m. bef. 1380, Alice.1
Bailiff, Oxford Mich. 1378-9, 1381-2; alderman 1382-7, 1388-92, 1396-9.2
Commr. of inquiry, Oxford, Feb. 1391 (forgery of a will).
A wealthy spicer, Hickes paid 13s.4d. to the poll tax of 1380: this is the largest sum mentioned in the tax roll for Oxford, and only three others contributed as much. He then employed an apprentice and six servants. An alderman by 1382, he served as MP at least three times during his tenure of this office. Aldermanship brought other responsibilities: in 1384 he was among those burgesses required to enter into a bond of £2,000 in Chancery, undertaking not to harm either the chancellor of the university or the warden and fellows of Merton college, with whom the corporation had a dispute of longstanding. The warden was required to enter into a reciprocal bond, but both were cancelled after six months, when the quarrel was finally settled.3

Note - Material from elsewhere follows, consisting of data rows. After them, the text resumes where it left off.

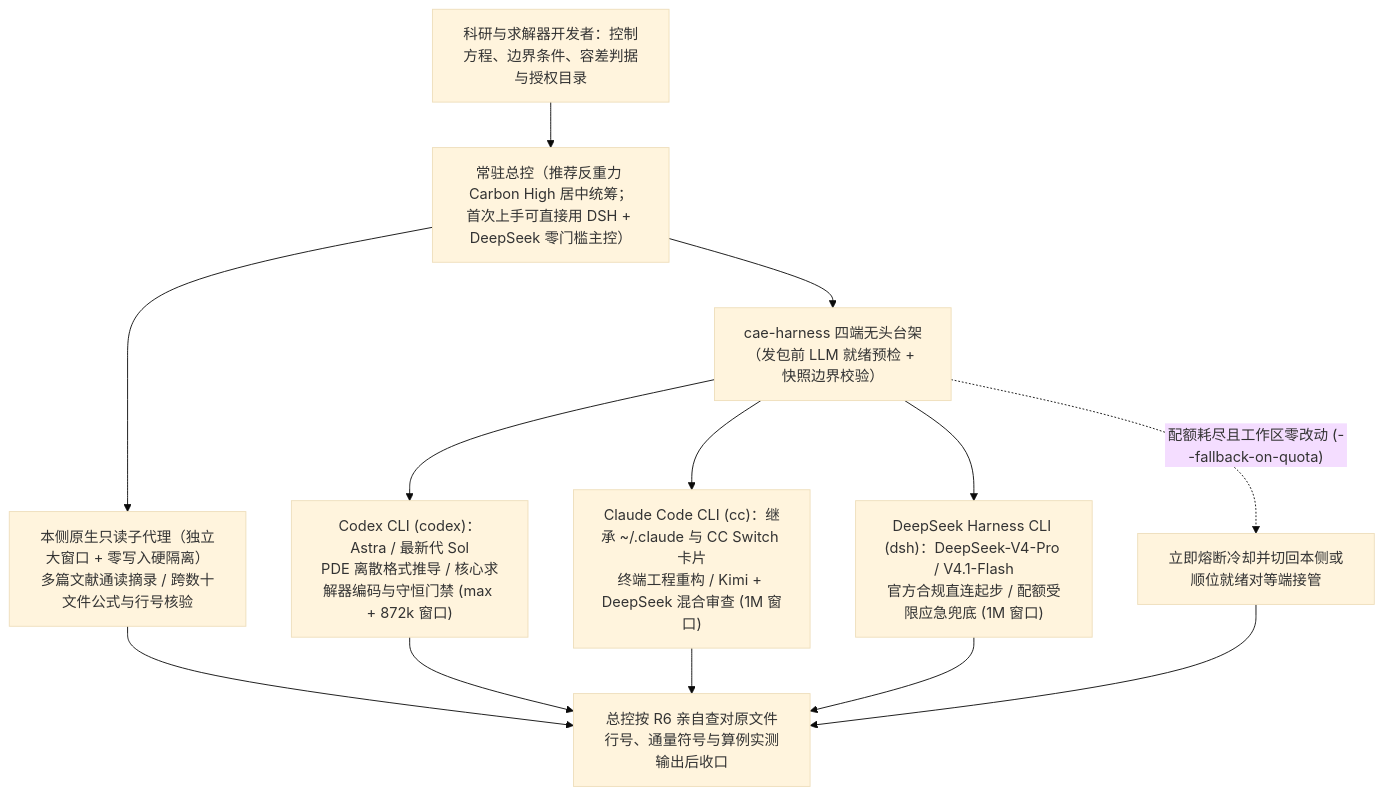
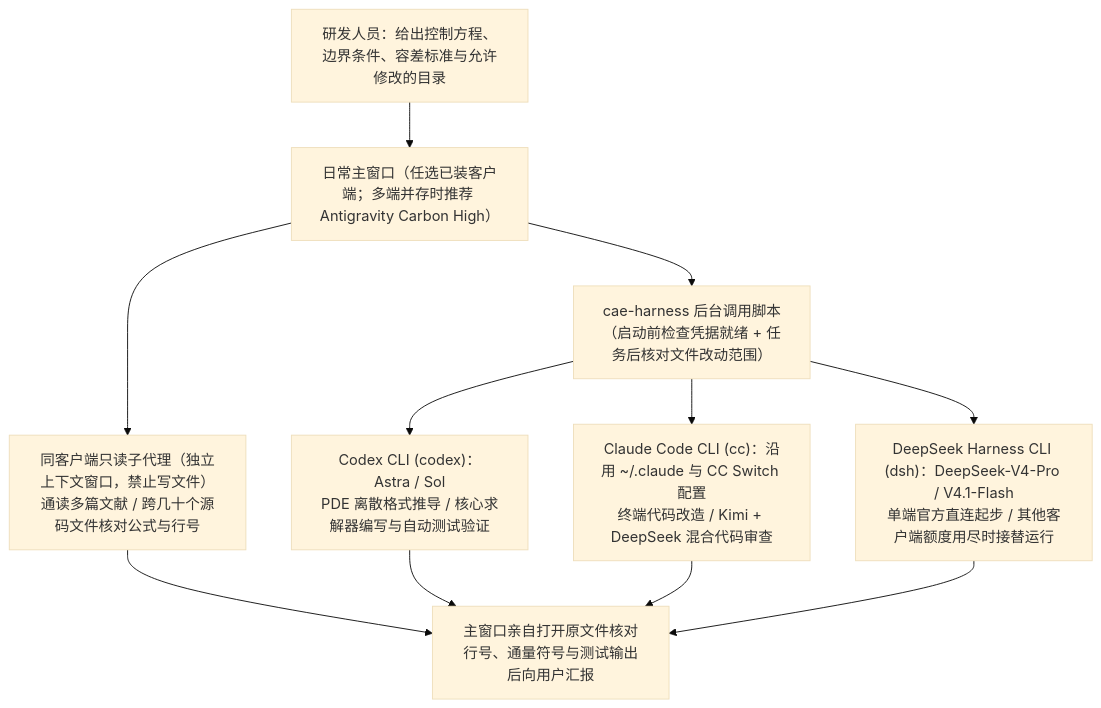
The diagram in README.md (Xinyu-Li-1997/Antigravity_Codex_ClaudeCode_DeepSeekHarness), drawn with Mermaid (base theme) before and after one commit. The commit also changed other lines of this file and 13 other files, not shown here.

````diff
--- a/README.md
+++ b/README.md
@@ -61,15 +87,13 @@
 ```mermaid
 flowchart TB
-    U["科研与求解器开发者：控制方程、边界条件、容差判据与授权目录"] --> M["常驻总控（推荐反重力 Carbon High 居中统筹；<br/>首次上手可直接用 DSH + DeepSeek 零门槛主控）"]
-    M --> N["本侧原生只读子代理（独立大窗口 + 零写入硬隔离）<br/>多篇文献通读摘录 / 跨数十文件公式与行号核验"]
-    M --> H["cae-harness 四端无头台架（发包前 LLM 就绪预检 + 快照边界校验）"]
-    H --> C["Codex CLI (codex)：Astra / 最新代 Sol<br/>PDE 离散格式推导 / 核心求解器编码与守恒门禁 (max + 872k 窗口)"]
-    H --> CC["Claude Code CLI (cc)：继承 ~/.claude 与 CC Switch 卡片<br/>终端工程重构 / Kimi + DeepSeek 混合审查 (1M 窗口)"]
-    H --> D["DeepSeek Harness CLI (dsh)：DeepSeek-V4-Pro / V4.1-Flash<br/>官方合规直连起步 / 配额受限应急兜底 (1M 窗口)"]
-    H -. "配额耗尽且工作区零改动 (--fallback-on-quota)" .-> F["立即熔断冷却并切回本侧或顺位就绪对等端接管"]
-    N --> R["总控按 R6 亲自查对原文件行号、通量符号与算例实测输出后收口"]
+    U["研发人员：给出控制方程、边界条件、容差标准与允许修改的目录"] --> M["日常主窗口（任选已装客户端；多端并存时推荐 Antigravity Carbon High）"]
+    M --> N["同客户端只读子代理（独立上下文窗口，禁止写文件）<br/>通读多篇文献 / 跨几十个源码文件核对公式与行号"]
+    M --> H["cae-harness 后台调用脚本（启动前检查凭据就绪 + 任务后核对文件改动范围）"]
+    H --> C["Codex CLI (codex)：Astra / Sol<br/>PDE 离散格式推导 / 核心求解器编写与自动测试验证"]
+    H --> CC["Claude Code CLI (cc)：沿用 ~/.claude 与 CC Switch 配置<br/>终端代码改造 / Kimi + DeepSeek 混合代码审查"]
+    H --> D["DeepSeek Harness CLI (dsh)：DeepSeek-V4-Pro / V4.1-Flash<br/>单端官方直连起步 / 其他客户端额度用尽时接替运行"]
+    N --> R["主窗口亲自打开原文件核对行号、通量符号与测试输出后向用户汇报"]
     C --> R
     CC --> R
     D --> R
-    F --> R
 ```
````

Hickes owned land in the north-west ward of the town, including three shops and other property at Carfax, and he also rented a house in the parish of St. Peter-in-the-East. In 1406 William Brampton II* granted him a rent of £1 from a number of his properties, including Gloucester Hall. He subsequently bequeathed his house in Queen Street, afterwards known as ‘Hickes’s Place’ to the mayor and commonalty, and thus came to be recorded, and prayed for, as a benefactor to the town.4